- On Jun 1, 2017
- North America
- Travel Tips
You are only allowed into Antelope Canyon with a Navajo guide, but you can just go to the parking lot and pay one there. They will drive you up the wash to the entrance. You do not need to get a tour in Page, just go when it is convenient for you. Having a bright sunny day is most important although many will tell you that noon is best, but there will probably be more people there at noon.
Just drive east on Rt 98 past the trading post in the direction of the power plant. You'll see a sign on the right side for the parking lot.
Just go into the parking lot (and pay the parking fee of course). Then you pay for the "guide". Thye'll drive you to the entrance and depending upon how knowledgable the guide is he/she will tell you some stories and point out good photographic sights.
You want to be there on a sunny day when the sun is high in the sky so that you get the sun bouncing off the canyon walls to get those amazing colors.
When I was there a fair number of people were also there. Everybody cooperated to get out of the way of others taking photos.
You are also very near a couple of other sights.
If you drive back west on Rt 98 to Rt 89 and turn north (right) and go until you see a sign on the left (west side) that says Scenic Road you'll come to the Best Dam View that gives you a straight on view of the Glen Canyon Dam.
If you go south (left) on Rt 89 about a mile, you'll see a sign on the right (west) for Horseshoe Bend. Parking is free and it's a 3/4 mile hike to Horseshoe Bend. There are no screens, fences or barriers so if you are with kids watch them carefully as it's about 1,000 feet down. Great view of the Colorado River bending like a horshoe.
I’m not going to lie, dealing with the light down there is not easy. The metering is tough and the dynamic range is often times impossible. If you’re not shooting multiple exposures (or even if you are) make sure that you underexpose about a stop and a half.

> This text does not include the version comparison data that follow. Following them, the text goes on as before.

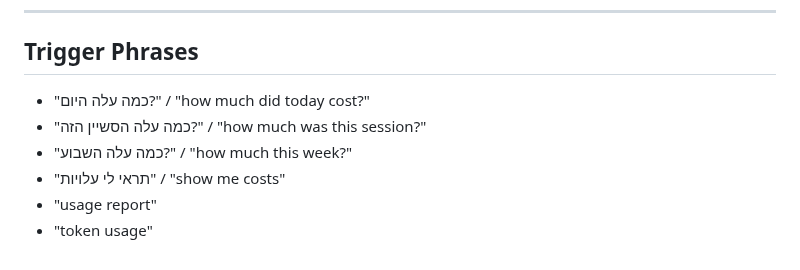
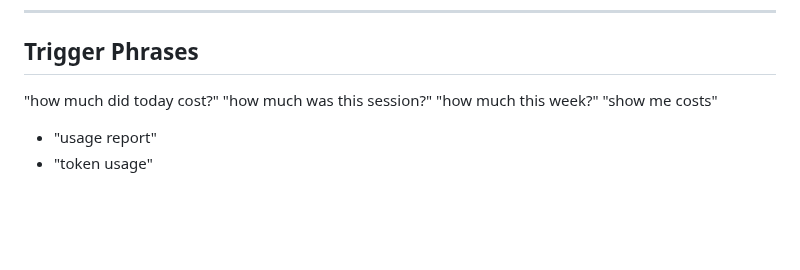
Before and after one commit to netanel-abergel/pa-skills, a Markdown page: skills/usage-costs/SKILL.md, the part around the change. GitHub-like rendering; blank space fills up the shorter version.

Commit message:
Remove Hebrew: English-only skills

```diff
--- a/skills/usage-costs/SKILL.md
+++ b/skills/usage-costs/SKILL.md
@@ -133,9 +133,9 @@ Append to `/opt/ocana/openclaw/workspace/data/token-history.jsonl`:
 ---
 
 ## Trigger Phrases
-- "כמה עלה היום?" / "how much did today cost?"
-- "כמה עלה הסשיין הזה?" / "how much was this session?"
-- "כמה עלה השבוע?" / "how much this week?"
-- "תראי לי עלויות" / "show me costs"
+"how much did today cost?"
+"how much was this session?"
+"how much this week?"
+"show me costs"
 - "usage report"
 - "token usage"
```
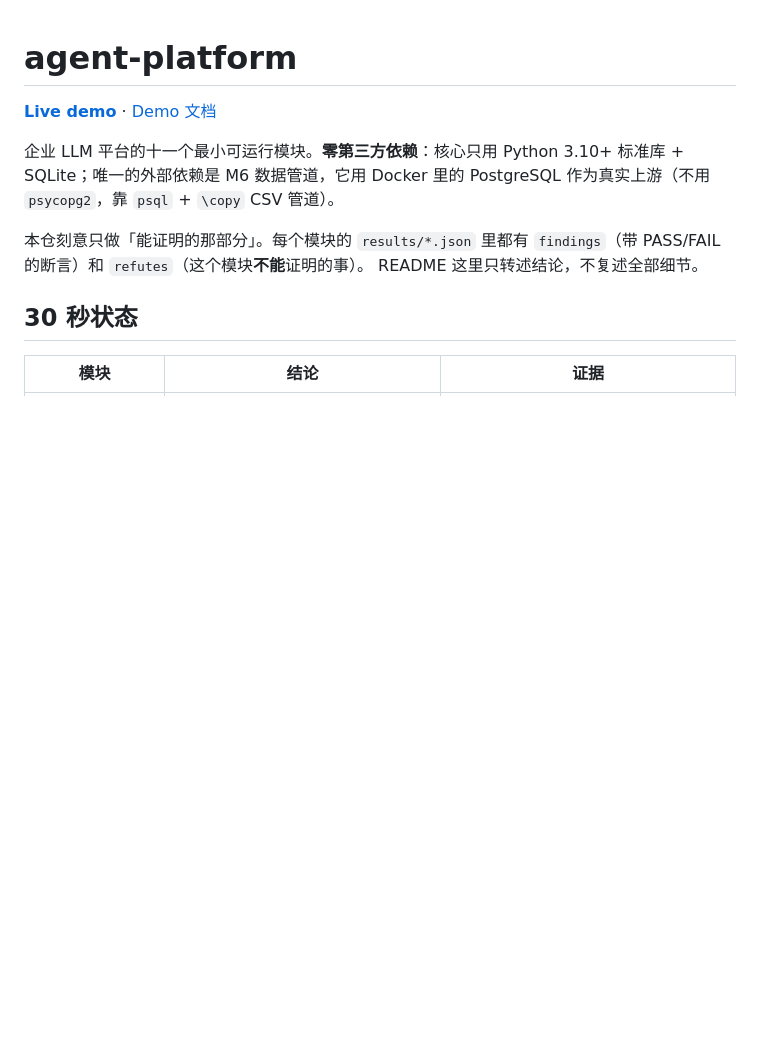
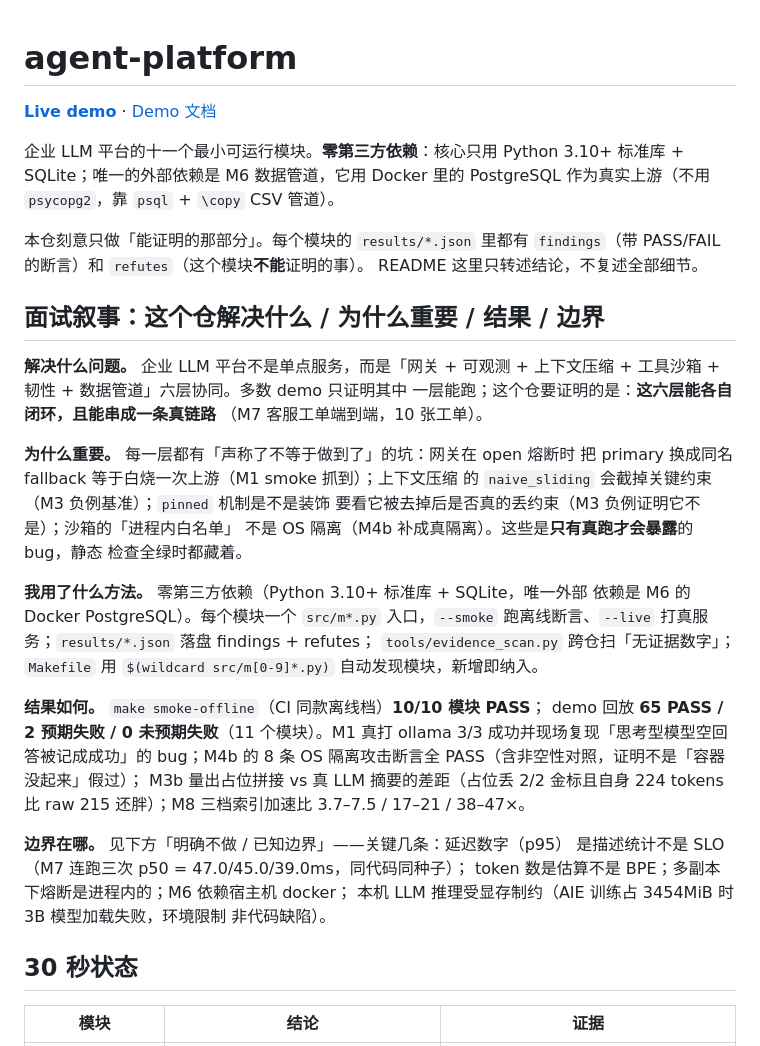
Before and after one commit to aidless/agent-platform, a Markdown page: README.md, the part around the change. GitHub-like rendering; blank space fills up the shorter version.

Commit message:
polish: agent-platform 成熟化打磨（README 面试叙事 + 复算确认）
- 加「面试叙事：解决什么/为什么重要/方法/结果/边界」段
- 复算实测确认：smoke-offline 10/10 PASS、demo 65 PASS/2 预期失败/0 未预期失败、
  M4b 8 条 OS 隔离攻击断言（含 I0 非空性对照）
- 边界：延迟数字是描述统计非 SLO、token 是估算、熔断进程内、M6 需 docker、
  LLM 推理受显存制约（环境限制非代码缺陷）

```diff
--- a/README.md
+++ b/README.md
@@ -9,6 +9,39 @@
 本仓刻意只做「能证明的那部分」。每个模块的 `results/*.json` 里都有
 `findings`（带 PASS/FAIL 的断言）和 `refutes`（这个模块**不能**证明的事）。
 README 这里只转述结论，不复述全部细节。
+
+## 面试叙事：这个仓解决什么 / 为什么重要 / 结果 / 边界
+
+**解决什么问题。** 企业 LLM 平台不是单点服务，而是「网关 + 可观测 +
+上下文压缩 + 工具沙箱 + 韧性 + 数据管道」六层协同。多数 demo 只证明其中
+一层能跑；这个仓要证明的是：**这六层能各自闭环，且能串成一条真链路**
+（M7 客服工单端到端，10 张工单）。
+
+**为什么重要。** 每一层都有「声称了不等于做到了」的坑：网关在 open 熔断时
+把 primary 换成同名 fallback 等于白烧一次上游（M1 smoke 抓到）；上下文压缩
+的 `naive_sliding` 会截掉关键约束（M3 负例基准）；`pinned` 机制是不是装饰
+要看它被去掉后是否真的丢约束（M3 负例证明它不是）；沙箱的「进程内白名单」
+不是 OS 隔离（M4b 补成真隔离）。这些是**只有真跑才会暴露**的 bug，静态
+检查全绿时都藏着。
+
+**我用了什么方法。** 零第三方依赖（Python 3.10+ 标准库 + SQLite，唯一外部
+依赖是 M6 的 Docker PostgreSQL）。每个模块一个 `src/m*.py` 入口，`--smoke`
+跑离线断言、`--live` 打真服务；`results/*.json` 落盘 findings + refutes；
+`tools/evidence_scan.py` 跨仓扫「无证据数字」；`Makefile` 用 `$(wildcard
+src/m[0-9]*.py)` 自动发现模块，新增即纳入。
+
+**结果如何。** `make smoke-offline`（CI 同款离线档）**10/10 模块 PASS**；
+demo 回放 **65 PASS / 2 预期失败 / 0 未预期失败**（11 个模块）。M1 真打
+ollama 3/3 成功并现场复现「思考型模型空回答被记成成功」的 bug；M4b 的
+8 条 OS 隔离攻击断言全 PASS（含非空性对照，证明不是「容器没起来」假过）；
+M3b 量出占位拼接 vs 真 LLM 摘要的差距（占位丢 2/2 金标且自身 224 tokens
+比 raw 215 还胖）；M8 三档索引加速比 3.7–7.5 / 17–21 / 38–47×。
+
+**边界在哪。** 见下方「明确不做 / 已知边界」——关键几条：延迟数字（p95）
+是描述统计不是 SLO（M7 连跑三次 p50 = 47.0/45.0/39.0ms，同代码同种子）；
+token 数是估算不是 BPE；多副本下熔断是进程内的；M6 依赖宿主机 docker；
+本机 LLM 推理受显存制约（AIE 训练占 3454MiB 时 3B 模型加载失败，环境限制
+非代码缺陷）。
 
 ## 30 秒状态
 
```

One article I read before going recommended using a polarizer to deal with reflections on the canyon walls. I asked our guide if others use the filters and he said nobody ever does and recommended I don’t. Of course, I ignored his advice and tried out the polarizer for a little while to see for myself. After a few shots, I decided it wasn’t doing much for me and quickly ditched it. For me, a polarizer just doesn’t seem necessary but there’s nothing wrong with giving it a try depending on the lighting conditions, especially if you are in the brighter Lower Antelope Canyon.